As women, we have grown to bite our tongues when spoken to inappropriately. In the workplace and the real world, we must constantly question when a man’s actions are inappropriate, and learn to code-switch in order to suppress our own feelings, comfort and truth. There has been no adequate education on the definitions of sexual harassment, sexual assault, and rape, and furthermore, how to deal with it if the time comes.

In the 21st century, these “taboo” topics are now constant conversations in media, television, and film. Through the power of social media, we are able to share our stories and heal together in real and virtual worlds. Sharing our stories will continue to expand our definitions of consent, and what constitutes as sexual harassment, sexual assault and rape.

All four women reinstate the silent fears and feelings that many women have. We keep our mouths shut in fear of making a fuss. We blame ourselves when we are violated sexually, mentally, or physically. We continue to question ourselves and our actions instead of the people who have hurt us.

Let’s start calling it out for what it is. It was rape. It was sexual harassment. It was sexual assault. Let us share the stories that left us feeling wrongfully ashamed. Let us discuss trauma, victim blaming, and the societal structures that force women to sweep trauma under the rug. Let us heal as a community.

We are no longer standing in silence.



Check out Ciarra Walter’s work on their website.

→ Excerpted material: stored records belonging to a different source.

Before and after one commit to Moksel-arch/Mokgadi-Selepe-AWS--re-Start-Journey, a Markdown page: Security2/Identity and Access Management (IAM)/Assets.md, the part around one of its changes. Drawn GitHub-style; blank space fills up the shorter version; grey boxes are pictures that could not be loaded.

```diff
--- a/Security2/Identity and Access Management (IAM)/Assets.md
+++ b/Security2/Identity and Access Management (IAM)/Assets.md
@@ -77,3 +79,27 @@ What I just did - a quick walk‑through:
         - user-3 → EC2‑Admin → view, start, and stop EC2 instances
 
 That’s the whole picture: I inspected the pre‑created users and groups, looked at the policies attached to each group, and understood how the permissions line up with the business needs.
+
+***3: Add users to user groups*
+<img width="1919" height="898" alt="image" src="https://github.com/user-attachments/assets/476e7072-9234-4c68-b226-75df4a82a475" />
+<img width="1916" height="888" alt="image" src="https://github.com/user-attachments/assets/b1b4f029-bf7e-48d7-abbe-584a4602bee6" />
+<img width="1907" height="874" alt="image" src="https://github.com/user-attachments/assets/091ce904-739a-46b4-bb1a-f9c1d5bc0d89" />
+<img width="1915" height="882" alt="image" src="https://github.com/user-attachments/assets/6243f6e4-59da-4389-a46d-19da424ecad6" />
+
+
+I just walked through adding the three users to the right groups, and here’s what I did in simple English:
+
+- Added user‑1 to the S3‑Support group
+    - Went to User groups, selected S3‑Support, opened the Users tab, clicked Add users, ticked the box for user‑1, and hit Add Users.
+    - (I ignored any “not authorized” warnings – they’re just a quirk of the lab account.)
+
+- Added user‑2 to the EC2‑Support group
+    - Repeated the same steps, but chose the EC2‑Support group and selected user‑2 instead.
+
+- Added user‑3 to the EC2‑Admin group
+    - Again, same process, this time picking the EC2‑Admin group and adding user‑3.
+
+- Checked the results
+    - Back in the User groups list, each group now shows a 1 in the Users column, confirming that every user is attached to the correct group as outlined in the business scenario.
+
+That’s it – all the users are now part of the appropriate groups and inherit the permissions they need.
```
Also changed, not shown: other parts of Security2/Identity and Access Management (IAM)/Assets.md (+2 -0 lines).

Ciarra K. Walters is a Los Angeles-based artist, photographer and writer originally from Prince George’s County, Maryland. She is a former writer for Solange’s cultural hub, Saint Heron, Vice i-D, and has had three solo art exhibitions in both Los Angeles and New York. She focuses on the underfed narratives of women and POC, and asks the question why we are the way we are and how we become who we are. Her work is an invitation for viewers to explore the relationship between themselves and the story being presented.